Unlike large corporations that have massive IT departments and their own dedicated internet infrastructure that enables them to host their own web servers, small businesses have to rely on other methods in order to establish their online presence. The methods vary, but one such method that can be used is server co-location.
Colocation lets place your server on someone else’s rack, sharing their bandwidth. While this typically costs more than regular web hosting, it is still less expensive than getting a comparable amount of bandwidth on your own. Once your machine is setup and ready, you will have to take it, physically, to the location of the provider, which in turn provides your machine with bandwidth, power and an IP address.
Using colocation as your method of generating an online presence has plenty of benefits, with the largest benefit being the lower cost involved compared to setting up your own bandwidth at your location. For the same price of having a business-level DSL line installed, about $200 per month, you can have an entire server available to you.
Some of the drawbacks to colocation include the price. If your site is more along the lines of a “hobby”, and not so much a business that requires massive amounts of bandwidth, you may want to consider a website through more cost-effective means, such as with a traditional web host. Additionally, prices for colocation services can fluctuate. Another downside is getting access to your hardware. With your server residing at another location, it may be challenging accessing it when it is not the normal hours for providers’ location.

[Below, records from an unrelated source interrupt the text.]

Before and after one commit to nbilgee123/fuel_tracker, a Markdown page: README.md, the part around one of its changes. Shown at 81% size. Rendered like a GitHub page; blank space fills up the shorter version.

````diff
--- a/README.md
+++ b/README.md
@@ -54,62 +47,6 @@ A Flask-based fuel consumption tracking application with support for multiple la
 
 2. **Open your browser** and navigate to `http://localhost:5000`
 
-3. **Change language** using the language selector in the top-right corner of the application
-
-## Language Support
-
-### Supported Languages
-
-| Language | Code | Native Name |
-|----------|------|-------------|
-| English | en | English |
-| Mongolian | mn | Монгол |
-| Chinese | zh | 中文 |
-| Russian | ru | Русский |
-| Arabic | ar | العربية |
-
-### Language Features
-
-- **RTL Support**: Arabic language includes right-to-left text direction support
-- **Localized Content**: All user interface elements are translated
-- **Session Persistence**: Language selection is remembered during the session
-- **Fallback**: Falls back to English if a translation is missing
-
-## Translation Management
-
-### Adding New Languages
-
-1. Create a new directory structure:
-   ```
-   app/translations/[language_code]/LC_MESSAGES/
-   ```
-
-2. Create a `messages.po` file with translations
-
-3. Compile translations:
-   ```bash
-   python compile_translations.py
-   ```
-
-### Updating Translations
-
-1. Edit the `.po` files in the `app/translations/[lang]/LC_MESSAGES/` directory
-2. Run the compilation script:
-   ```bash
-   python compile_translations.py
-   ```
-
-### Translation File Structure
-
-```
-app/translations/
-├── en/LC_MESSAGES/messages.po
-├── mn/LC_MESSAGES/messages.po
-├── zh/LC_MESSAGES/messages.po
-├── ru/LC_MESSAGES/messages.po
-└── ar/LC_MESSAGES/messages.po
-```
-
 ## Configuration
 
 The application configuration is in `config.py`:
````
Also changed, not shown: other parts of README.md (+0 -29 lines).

Server co-location can be a great alternative for your business, so long as you can find one nearby and at the right price. If your business requires a great deal of bandwidth, this is definitely something you should check into. However, if your site does not have a need for large amounts of bandwidth, you should consider other, more cost-effective options.